Sinner’s expectations are never God’s. God is not forced to conform to our hopes but rather we conform to His. Blessed is he who is not offended by God’s expectation fulfilled in Jesus. Most expect a different kind of prophet. Most do not expect such a hard call to repent or such a sweet message of release. Most want a slick pastor with a wishy-washy message that tugs at the heart strings and addresses the felt needs. They care nothing for God’s way nor His thoughts. This is why from the days of John the Baptist, through the life and death of Christ Jesus, and even now the kingdom of heaven suffers violence and the violent take it by force. Jesus will not dance to our song nor lament when we whine.
The hopes and dreams of fallen men do not coincide with God’s hopes and dreams for them. His ways are not our ways. His thoughts are not our thoughts. The Jesus campaign promises would never get Him elected. The sweet voice of Christ chanting the Psalms doesn’t fit our fancy. The show Jesus puts on is a gruesome and horrible display that lacks the entertainment value of a DVD in the discount bin. And the product he procures for us we neither desire nor will receive.
God sends his messengers to reform our false expectations. His holy prophets come with confession and absolution. These prophets’ sons expose your sin and preach the good news to you. They’re not impressive and don’t submit to your strong gusts for change. The pastor-angels have received their marching orders from the Good Commander. They are clothed with the rough garments of salvation and are ready to give you the very thing you need whether you expected it or not. They are preparing and preserving the way for the Lord to dwell in you His redeemed.
Jesus reforms our sinful expectations. We think we’re worthy of salvation and he humbles us by the law redeems us by His shed blood in His body and His blood. We think we can contribute to grace and He gives us his abundant mercy and complete grace as a free gift in Holy Baptism. We think there is wisdom unto salvation in earthly gurus and He gives us everything our faith needs in the Holy Scriptures. Our sinful expectations are reformed to His, all though the giving of the gifts.
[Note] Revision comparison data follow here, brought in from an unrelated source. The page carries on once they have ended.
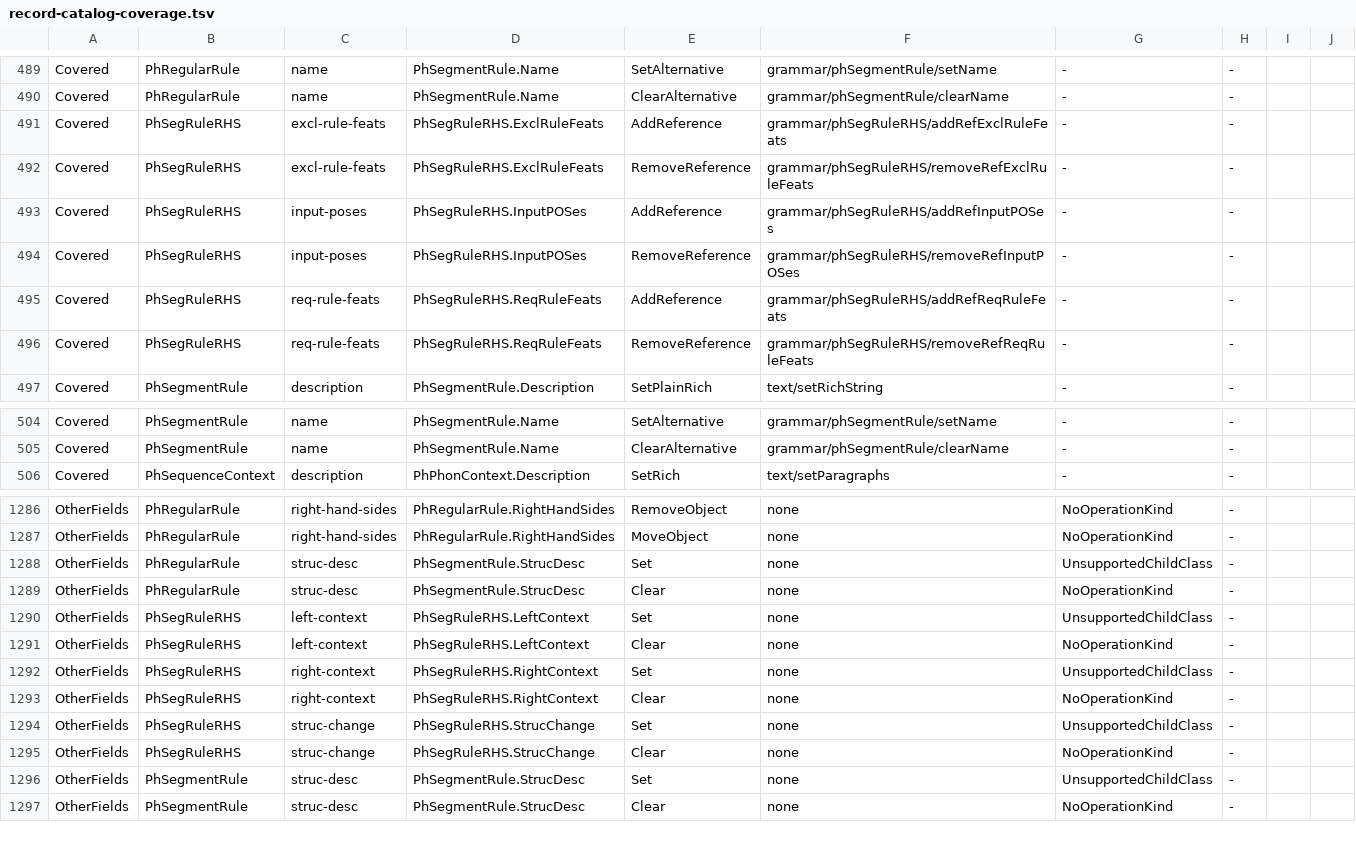
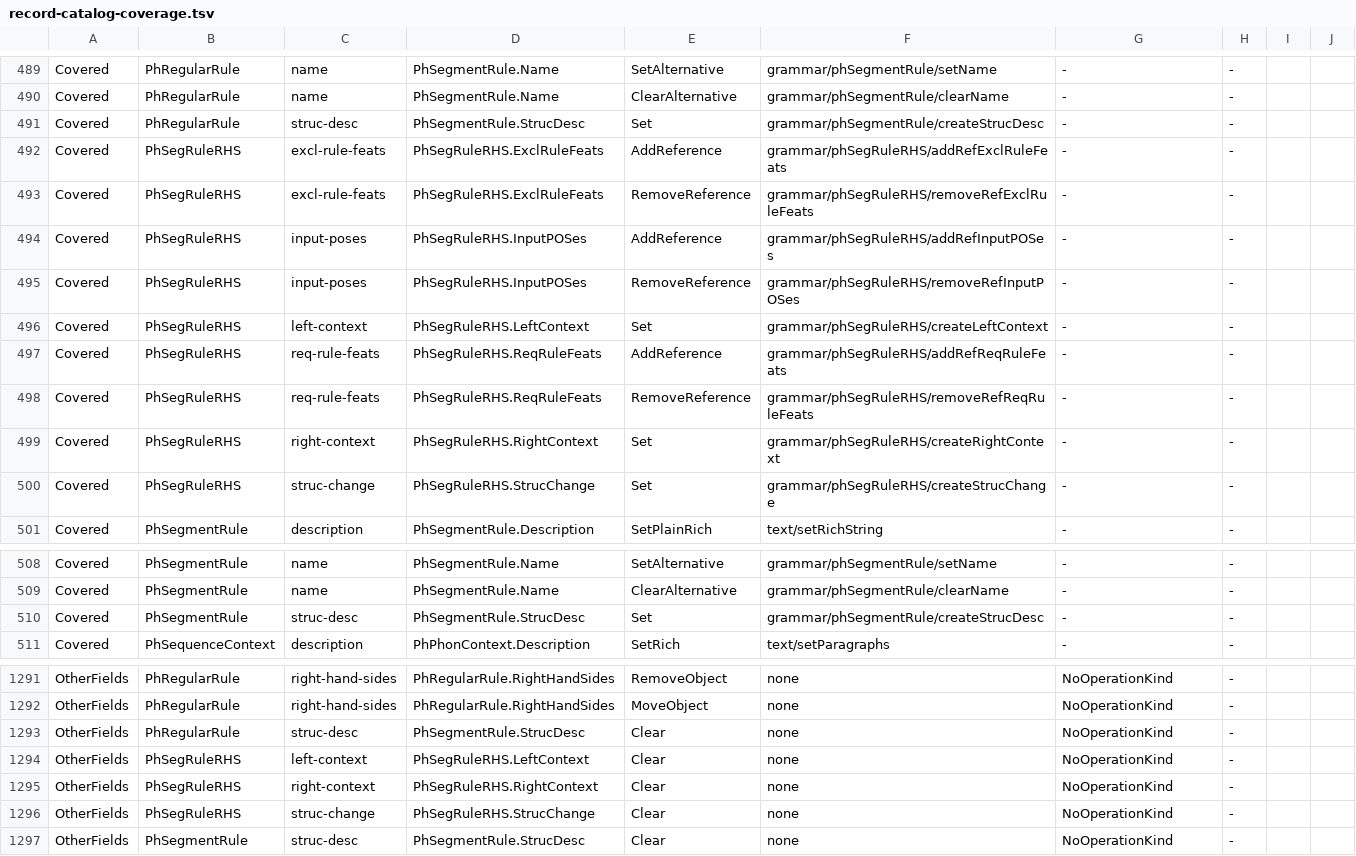
Before and after one commit to sillsdev/motif, a TSV file: manifest/record-catalog-coverage.tsv, drawn as a sheet; only a part is shown, gaps mark what is left out; the diff covers the shown part only.

```diff
--- a/manifest/record-catalog-coverage.tsv
+++ b/manifest/record-catalog-coverage.tsv
@@ -490,2 +490,3 @@ Covered	PhRegularRule	name	PhSegmentRule.Name	SetAlternative	grammar/phSegmentRu
 Covered	PhRegularRule	name	PhSegmentRule.Name	ClearAlternative	grammar/phSegmentRule/clearName	-	-
+Covered	PhRegularRule	struc-desc	PhSegmentRule.StrucDesc	Set	grammar/phSegmentRule/createStrucDesc	-	-
 Covered	PhSegRuleRHS	excl-rule-feats	PhSegRuleRHS.ExclRuleFeats	AddReference	grammar/phSegRuleRHS/addRefExclRuleFeats	-	-
@@ -494,4 +495,7 @@ Covered	PhSegRuleRHS	input-poses	PhSegRuleRHS.InputPOSes	AddReference	grammar/ph
 Covered	PhSegRuleRHS	input-poses	PhSegRuleRHS.InputPOSes	RemoveReference	grammar/phSegRuleRHS/removeRefInputPOSes	-	-
+Covered	PhSegRuleRHS	left-context	PhSegRuleRHS.LeftContext	Set	grammar/phSegRuleRHS/createLeftContext	-	-
 Covered	PhSegRuleRHS	req-rule-feats	PhSegRuleRHS.ReqRuleFeats	AddReference	grammar/phSegRuleRHS/addRefReqRuleFeats	-	-
 Covered	PhSegRuleRHS	req-rule-feats	PhSegRuleRHS.ReqRuleFeats	RemoveReference	grammar/phSegRuleRHS/removeRefReqRuleFeats	-	-
+Covered	PhSegRuleRHS	right-context	PhSegRuleRHS.RightContext	Set	grammar/phSegRuleRHS/createRightContext	-	-
+Covered	PhSegRuleRHS	struc-change	PhSegRuleRHS.StrucChange	Set	grammar/phSegRuleRHS/createStrucChange	-	-
 Covered	PhSegmentRule	description	PhSegmentRule.Description	SetPlainRich	text/setRichString	-	-
@@ -505,2 +509,3 @@ Covered	PhSegmentRule	name	PhSegmentRule.Name	SetAlternative	grammar/phSegmentRu
 Covered	PhSegmentRule	name	PhSegmentRule.Name	ClearAlternative	grammar/phSegmentRule/clearName	-	-
+Covered	PhSegmentRule	struc-desc	PhSegmentRule.StrucDesc	Set	grammar/phSegmentRule/createStrucDesc	-	-
 Covered	PhSequenceContext	description	PhPhonContext.Description	SetRich	text/setParagraphs	-	-
@@ -1287,11 +1292,6 @@ OtherFields	PhRegularRule	right-hand-sides	PhRegularRule.RightHandSides	RemoveOb
 OtherFields	PhRegularRule	right-hand-sides	PhRegularRule.RightHandSides	MoveObject	none	NoOperationKind	-
-OtherFields	PhRegularRule	struc-desc	PhSegmentRule.StrucDesc	Set	none	UnsupportedChildClass	-
 OtherFields	PhRegularRule	struc-desc	PhSegmentRule.StrucDesc	Clear	none	NoOperationKind	-
-OtherFields	PhSegRuleRHS	left-context	PhSegRuleRHS.LeftContext	Set	none	UnsupportedChildClass	-
 OtherFields	PhSegRuleRHS	left-context	PhSegRuleRHS.LeftContext	Clear	none	NoOperationKind	-
-OtherFields	PhSegRuleRHS	right-context	PhSegRuleRHS.RightContext	Set	none	UnsupportedChildClass	-
 OtherFields	PhSegRuleRHS	right-context	PhSegRuleRHS.RightContext	Clear	none	NoOperationKind	-
-OtherFields	PhSegRuleRHS	struc-change	PhSegRuleRHS.StrucChange	Set	none	UnsupportedChildClass	-
 OtherFields	PhSegRuleRHS	struc-change	PhSegRuleRHS.StrucChange	Clear	none	NoOperationKind	-
-OtherFields	PhSegmentRule	struc-desc	PhSegmentRule.StrucDesc	Set	none	UnsupportedChildClass	-
 OtherFields	PhSegmentRule	struc-desc	PhSegmentRule.StrucDesc	Clear	none	NoOperationKind	-
```
Also changed, not shown: 2 edited cells elsewhere in this file, 15 other files.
Wisdom proceeding from the mouth of the Most High reorders and governs the Christian expectation. This work of God was given by the Scriptures and through violent suffering. This work will continue until our dying day or Christ comes again. Martin Luther was without hope and true desire for God. In God’s mercy he revealed the truth of to our church’s namesake. Today, you may not have wanted Him as He has promised but now you know we need Him and you know right where to find Him. Our hopes and dreams are restored by forgiveness, life, and salvation. Jesus who dances to his own flute and sings a new song of salvation for you.
In Name of the Father, + Son, and Holy Spirit. Amen.
Rev. Christopher R. Gillespie
Grace Lutheran Church